__BRIEF__: Across all entries below, how many lines include "shown"? Only the number, please.

-*-*-

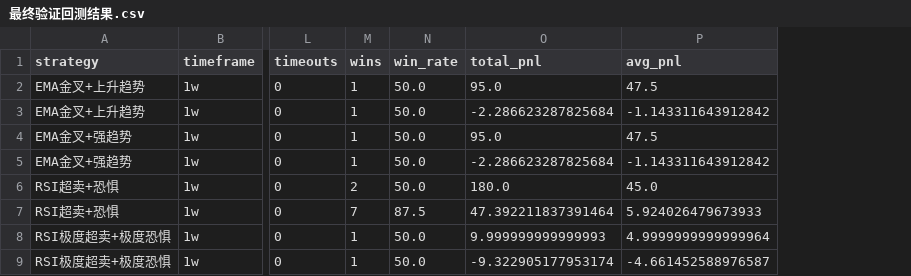
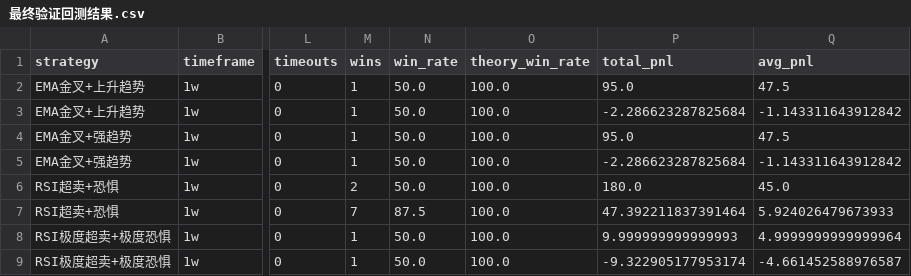
Before and after one commit to xiaogege2022/zk-2048, a CSV file: trading_strategy/reports/最终验证回测结果.csv, drawn as a sheet; only a part is shown, gaps mark what is left out; the diff names each change by its address in the sheet, - before the commit and + after, or states it on an @@ line.

```diff
--- a/trading_strategy/reports/最终验证回测结果.csv
+++ b/trading_strategy/reports/最终验证回测结果.csv
+column O (theory_win_rate), rows 2-9: all 100.0
```
Also changed, not shown: 2 other files.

-*-*-

__SOLUTION BELOW__: 2